This post’s title is an allusion to The Design of Everyday Things, by Don Norman. It’s a great book, and has a reputation to match. Today I started digging into Don’t Make Me Think by Steve Krug, another book with a great reputation, and so far it’s following through. The title, however has me wanting to run for the hills, and I think a lot of folks who tend to dismiss user interface design as a discipline react similarly.
It’s hard to come up with a better sound byte to turn off people who see computers as interesting puzzles, and derive great joy from thinking about them. Here’s a quote from the book that provides a bit more context:
And as a rule, people don’t like to puzzle over how to do things. They enjoy puzzles in their place—when they want to be entertained or challenged—but not when they’re trying to find out what time their dry cleaner closes.
This is a totally reasonable statement, but it betrays something I’ve lamented about the user interface design literature in general: it focuses heavily on, in Don Norman’s words, everyday things. As great as these books are, I am not excited by the idea of designing everyday things.

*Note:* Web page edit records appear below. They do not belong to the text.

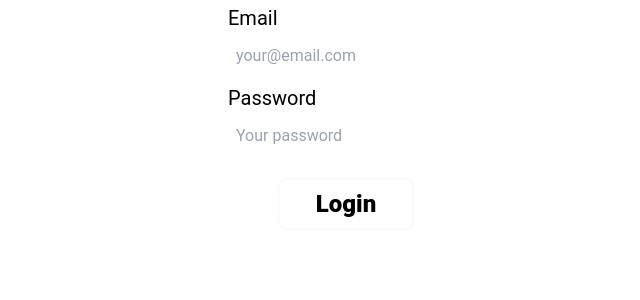
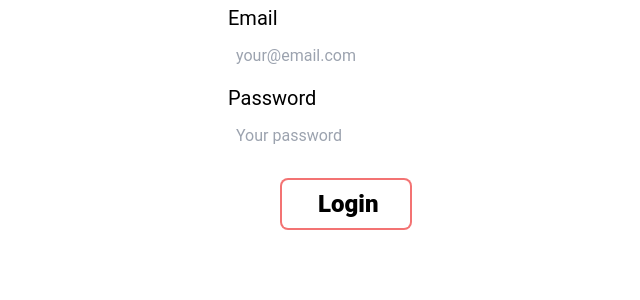
Before and after one commit to livchits/superheroes-app, a React (Vite) app: page /login in a window 1280 px wide. Shown: the top 300 px of the page, without its empty margins (294-934 px from the left). Built offline with nearby package versions, Linux system fonts and the light colour scheme; no server answers; the HTML template or start-up script is replaced by a standard one.

Commit message:
Add loading effect to login button

```diff
--- a/src/hooks/useLogin.js
+++ b/src/hooks/useLogin.js
@@ -6,9 +6,11 @@ import loginUser from '../services/loginUser';
 function useLogin(formData) {
   const [user, setUser] = useUser();
   const [error, setError] = React.useState({ error: false, message: null });
+  const [status, setStatus] = React.useState('idle');
 
   React.useEffect(() => {
     if (formData) {
+      setStatus('pending');
       loginUser(formData)
         .then((responseData) => {
           if (responseData.error) {
@@ -22,11 +24,12 @@ function useLogin(formData) {
         })
         .catch((error) => {
           setError({ error: true, message: error.message });
-        });
+        })
+        .finally(() => setStatus('complete'));
     }
   }, [formData, setUser]);
 
-  return { user, error };
+  return { user, error, status };
 }
 
 export default useLogin;
--- a/src/screens/Login.jsx
+++ b/src/screens/Login.jsx
@@ -2,10 +2,11 @@ import * as React from 'react';
 import { Redirect } from 'react-router';
 
 import useLogin from '../hooks/useLogin';
+import Rolling from '../assets/rolling.svg?component';
 
 function Login() {
   const [formData, setFormData] = React.useState(null);
-  const { user, error } = useLogin(formData);
+  const { user, error, status } = useLogin(formData);
 
   const handleSubmit = (event) => {
     event.preventDefault();
@@ -46,8 +47,14 @@ function Login() {
           type='password'
         />
       </div>
-      <button className='block p-2 m-auto text-2xl font-black transition-all duration-100 ease-in rounded-md px-9 ring-2 ring-gray-50 ring-opacity-75 hover:ring-4 focus:ring-4 focus:ring-indigo-400 active:text-gray-200 focus:outline-none'>
-        Login
+      <button className='block w-32 p-2 m-auto text-2xl font-black transition-all duration-100 ease-in rounded-md px-9 ring-2 ring-red-500 ring-opacity-75 hover:ring-4 focus:ring-4 focus:ring-indigo-400 active:text-gray-200 focus:outline-none'>
+        {status === 'pending' ? (
+          <div className='mx-auto w-min animate-spin'>
+            <Rolling />
+          </div>
+        ) : (
+          'Login'
+        )}
       </button>
       {error && <div>{error.message}</div>}
     </form>
```
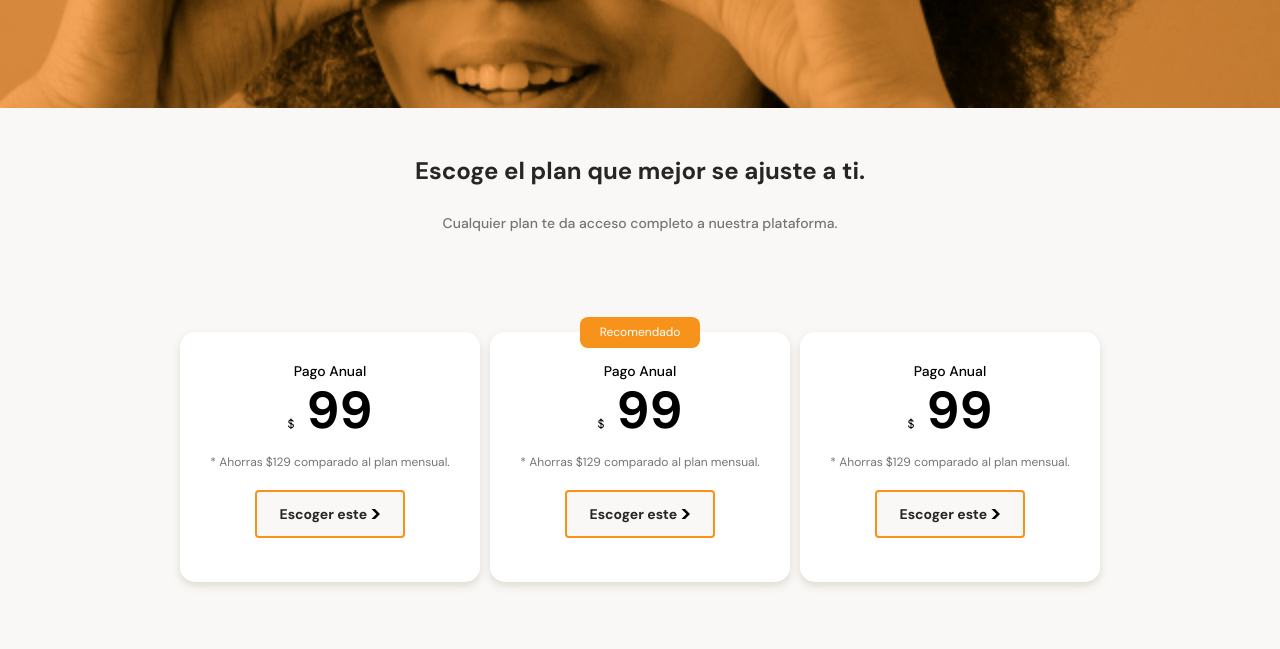
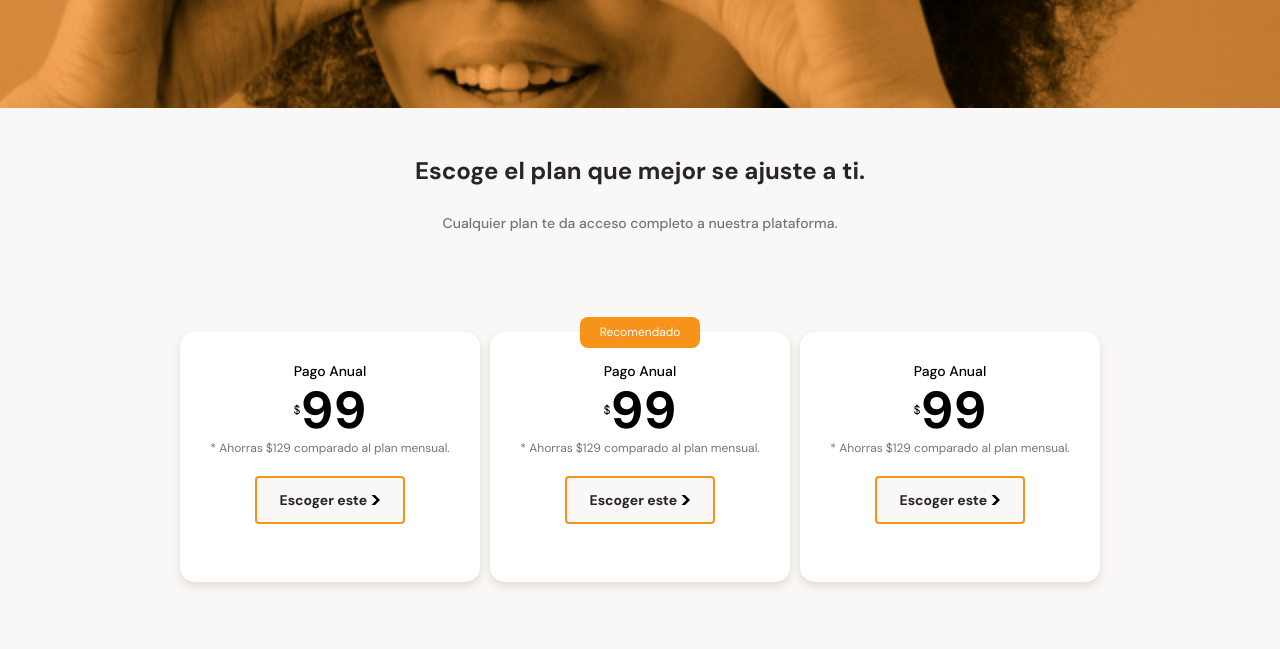
Before and after one commit to Priscilla-Rojas/batata-bit, a plain HTML site: page index.html in a window 1280 px wide. Shown: the part 1987-2636 px from the top of the page. Drawn offline with Linux system fonts and the light colour scheme.

Commit message:
alinie el signo de pesos

```diff
--- a/styles.css
+++ b/styles.css
@@ -449,11 +449,16 @@ main{
     font-weight: bold;
     line-height: 5rem;
     color: black;
+    display: flex;
+    flex-flow: row nowrap;
+    justify-content: center;
+    align-items: center;
 
 }
 .plan-card-price span{
     font-size: 1.2rem;
     font-weight: 300;
+    margin-top: 0;
 }
 .plan-card-saving{
     font-size: 1.2rem;
```
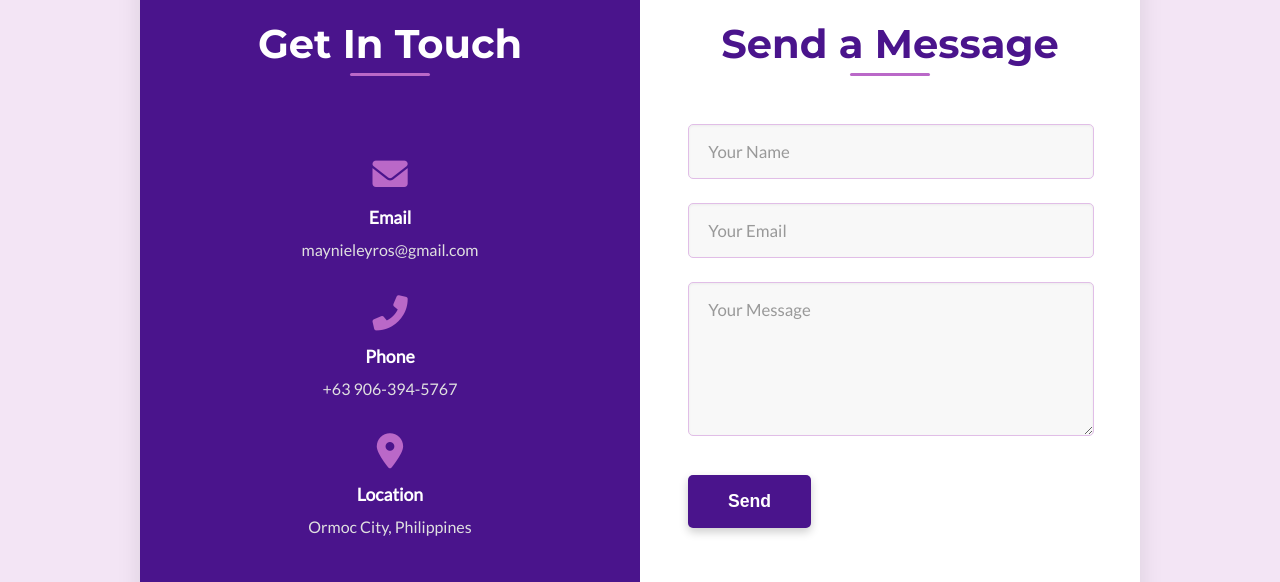
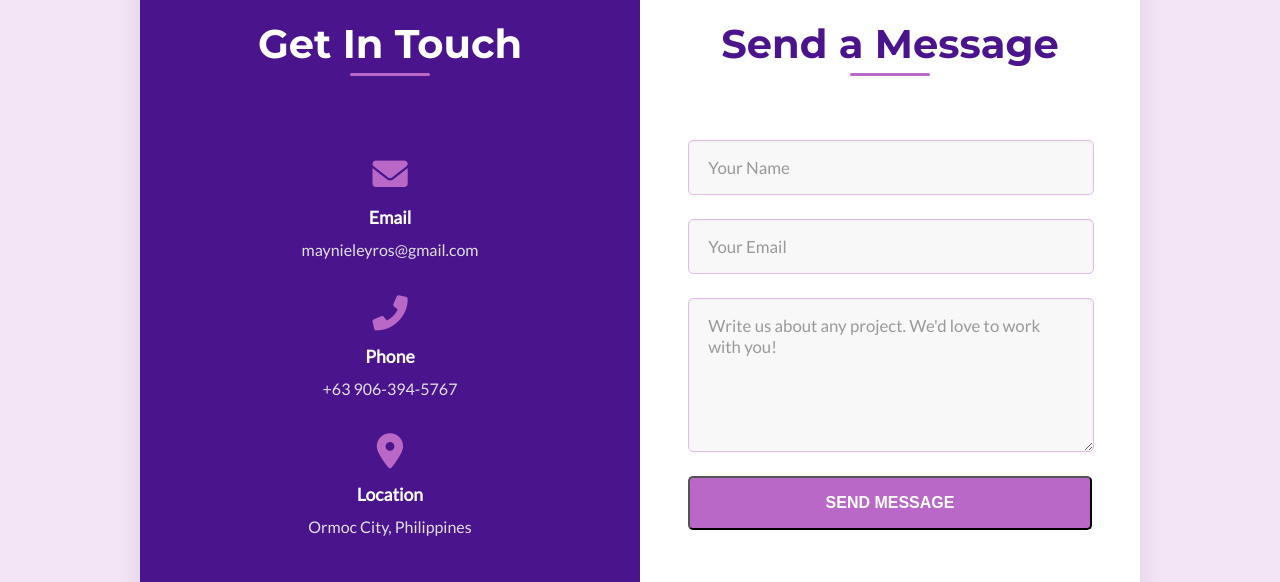
Before and after one commit to osyan123/MYPORTFOLIO, a plain HTML site: page index.html in a window 1280 px wide. Shown: the part 3280-3862 px from the top of the page. Drawn offline with Linux system fonts and the light colour scheme.

Commit message:
Update index.html

```diff
--- a/index.html
+++ b/index.html
@@ -154,21 +154,15 @@
     <div class="contact-title-right">
         <h2>Send a Message</h2>
     </div>
-    <form action="https://formspree.io/f/xwpndygk" method="POST" class="contact-form">
-        <input type="hidden" name="_replyto" value="maynieleyros@gmail.com">
+     <div class="contact-form">
+            <form action="https://formspree.io/f/xqadrnrn" method="POST" class="contact-form">
 
-        <div class="form-group">
-            <input type="text" id="contact-name" name="name" placeholder="Your Name" required>
+                <input type="text" name="name" placeholder="Your Name" required>
+                <input type="email" name="email" placeholder="Your Email" required>
+                <textarea name="message" rows="5" placeholder="Write us about any project. We'd love to work with you!" required></textarea>
+                <button type="submit" class="btn send-message-btn">SEND MESSAGE</button>
+            </form>
         </div>
-        <div class="form-group">
-            <input type="email" id="contact-email" name="email" placeholder="Your Email" required>
-        </div>
-        <div class="form-group">
-            <textarea id="contact-message" name="message" rows="5" placeholder="Your Message" required></textarea>
-        </div>
-        <button type="submit" class="btn contact-send-btn">Send</button>
-    </form>
-</div>
     </div>
 </section>
 
```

I want to design extraordinary things.
I suspect the same is true of folks who design things like git, a powerful tool with a simple conceptual model and a horrible interface to it, or PGP, a tool that fills a really important niche better than anything out there — but is only used by geeks and folks whose lives depend on it.
It’s also probably true of people who will design brilliant systems that could bring back some much-needed privacy to the world, make the internet more secure for everyone, give people more autonomy, make it harder for oppressive regimes to censor critics, spur innovation, and so much more — if only they were actually usable.
It’s definitely true of folks who design the tools those people will use; when was the last time you heard of a UX designer helping out with the design of a programming language?
There are so many missed opportunities for great, innovative, important developments that people will actually use, because systems hackers and UX people tend to butt heads. I’d like to see less of that.
To systems hackers: give these books a shot. While they’ve got some problems, there’s some good advice in there. Most of it is common sense, but as Krug’s book says:
Like a lot of common sense, though, it’s not necessarily obvious until after someone’s pointed it out to you.
The basics are not hard stuff, and it’s worth your time to learn.
To user interface experts: think big. Write about how to design tools for serious work. You’re capable of more than helping people pick up their dry cleaning. Do something extraordinary.